◆ Source material:

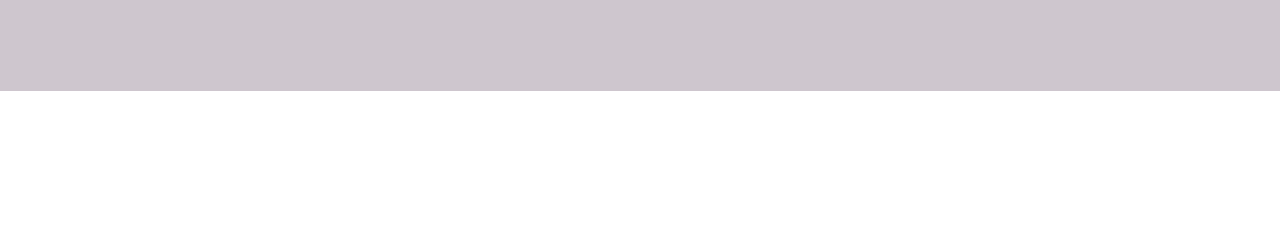
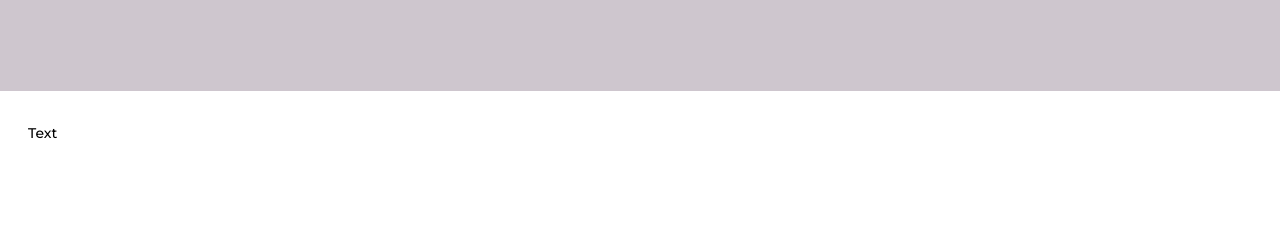
Before and after one commit to Gustavoctt/data-dashboard, a React (Create React App) app: page / in a window 1280 px wide. Shown: the top 225 px of the page. Built offline with nearby package versions, Linux system fonts and the light colour scheme.

Commit message:
create dashboard component

```diff
--- a/src/App.tsx
+++ b/src/App.tsx
@@ -1,3 +1,4 @@
+import { Dashboard } from './components/Dashboard';
 import { Header } from './components/Header';
 import GlobalStyle from './styles/global';
 
@@ -6,6 +7,7 @@ function App() {
     <>
       <GlobalStyle/>
       <Header />
+      <Dashboard />
     </>
   );
 }
--- /dev/null
+++ b/src/components/Dashboard/index.tsx
@@ -0,0 +1,9 @@
+import { Container } from './styles';
+
+export function Dashboard(){
+  return(
+    <Container>
+      <p>Text</p>
+    </Container>
+  )
+}
--- /dev/null
+++ b/src/components/Dashboard/styles.ts
@@ -0,0 +1,6 @@
+import styled from "styled-components";
+
+export const Container = styled.main`
+  margin: 0 auto;
+  padding: 2.06rem 1.75rem;
+`
```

◆ What is required: Reply with nothing but the number of lines in the entries above that hold the string "Header".

◆ Result of the task: 2